● **PROBLEM TO SOLVE**:
Images are to be left out when the records below are printed word for word.

# # # # #

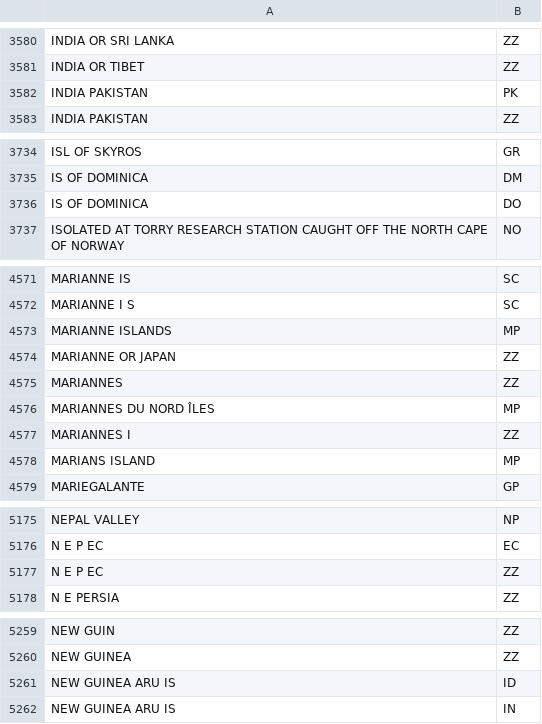
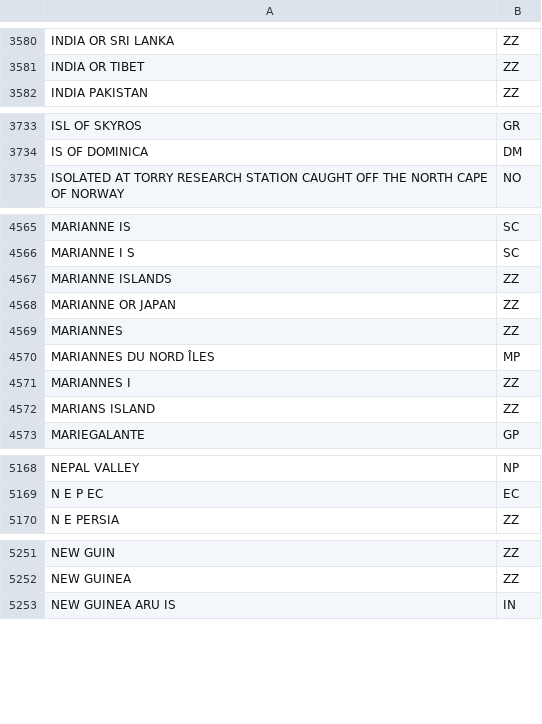
Before and after one commit to gbif/parsers, a TSV file: src/main/resources/dictionaries/parse/countryName.tsv, drawn as a sheet; only a part is shown, gaps mark what is left out; the diff covers the shown part only.

```diff
--- a/src/main/resources/dictionaries/parse/countryName.tsv
+++ b/src/main/resources/dictionaries/parse/countryName.tsv
@@ -3581,3 +3581,2 @@ INDIA OR SRI LANKA	ZZ
 INDIA OR TIBET	ZZ
-INDIA PAKISTAN	PK
 INDIA PAKISTAN	ZZ
@@ -3735,3 +3734,2 @@ ISL OF SKYROS	GR
 IS OF DOMINICA	DM
-IS OF DOMINICA	DO
 ISOLATED AT TORRY RESEARCH STATION CAUGHT OFF THE NORTH CAPE OF NORWAY	NO
@@ -4572,3 +4566,3 @@ MARIANNE IS	SC
 MARIANNE I S	SC
-MARIANNE ISLANDS	MP
+MARIANNE ISLANDS	ZZ
 MARIANNE OR JAPAN	ZZ
@@ -4577,3 +4571,3 @@ MARIANNES DU NORD ÎLES	MP
 MARIANNES I	ZZ
-MARIANS ISLAND	MP
+MARIANS ISLAND	ZZ
 MARIEGALANTE	GP
@@ -5176,3 +5169,2 @@ NEPAL VALLEY	NP
 N E P EC	EC
-N E P EC	ZZ
 N E PERSIA	ZZ
@@ -5260,3 +5252,2 @@ NEW GUIN	ZZ
 NEW GUINEA	ZZ
-NEW GUINEA ARU IS	ID
 NEW GUINEA ARU IS	IN
```
Also changed, not shown: 31 removed rows and 12 edited cells elsewhere in this file, 1 other file.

# # # # #

● **WRITTEN ANSWER**:
Before and after one commit to gbif/parsers, a TSV file: src/main/resources/dictionaries/parse/countryName.tsv, drawn as a sheet; only a part is shown, gaps mark what is left out; the diff covers the shown part only.

```diff
--- a/src/main/resources/dictionaries/parse/countryName.tsv
+++ b/src/main/resources/dictionaries/parse/countryName.tsv
@@ -3581,3 +3581,2 @@ INDIA OR SRI LANKA	ZZ
 INDIA OR TIBET	ZZ
-INDIA PAKISTAN	PK
 INDIA PAKISTAN	ZZ
@@ -3735,3 +3734,2 @@ ISL OF SKYROS	GR
 IS OF DOMINICA	DM
-IS OF DOMINICA	DO
 ISOLATED AT TORRY RESEARCH STATION CAUGHT OFF THE NORTH CAPE OF NORWAY	NO
@@ -4572,3 +4566,3 @@ MARIANNE IS	SC
 MARIANNE I S	SC
-MARIANNE ISLANDS	MP
+MARIANNE ISLANDS	ZZ
 MARIANNE OR JAPAN	ZZ
@@ -4577,3 +4571,3 @@ MARIANNES DU NORD ÎLES	MP
 MARIANNES I	ZZ
-MARIANS ISLAND	MP
+MARIANS ISLAND	ZZ
 MARIEGALANTE	GP
@@ -5176,3 +5169,2 @@ NEPAL VALLEY	NP
 N E P EC	EC
-N E P EC	ZZ
 N E PERSIA	ZZ
@@ -5260,3 +5252,2 @@ NEW GUIN	ZZ
 NEW GUINEA	ZZ
-NEW GUINEA ARU IS	ID
 NEW GUINEA ARU IS	IN
```
Also changed, not shown: 31 removed rows and 12 edited cells elsewhere in this file, 1 other file.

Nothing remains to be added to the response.